Segment Start: Task material

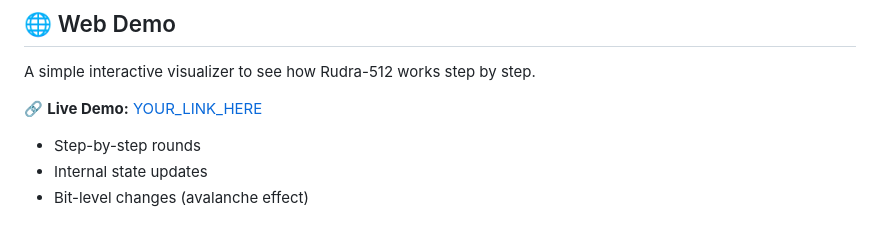
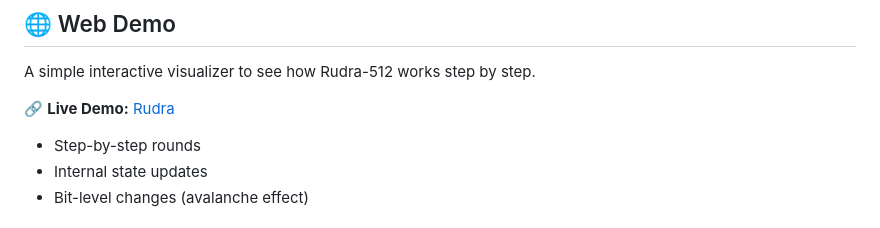
Before and after one commit to Developer-Ayush/rudra512, a Markdown page: README.md, the part around the change. GitHub-like rendering.

Commit message:
Version 1.0.0

```diff
--- a/README.md
+++ b/README.md
@@ -30,7 +30,7 @@ Output: a3f1c8...e92b14  (128 hex characters, always)
 
 A simple interactive visualizer to see how Rudra-512 works step by step.
 
-🔗 **Live Demo:** [YOUR_LINK_HERE](https://rudra-512-hash.vercel.app)
+🔗 **Live Demo:** [Rudra](https://rudra-512-hash.vercel.app)
 
 - Step-by-step rounds
 - Internal state updates
```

Segment End: Task material

#### Directions:
Scan the listing and report each line where the word "README" shows up.

#### Output below:
Before and after one commit to Developer-Ayush/rudra512, a Markdown page: README.md, the part around the change. GitHub-like rendering.
--- a/README.md
+++ b/README.md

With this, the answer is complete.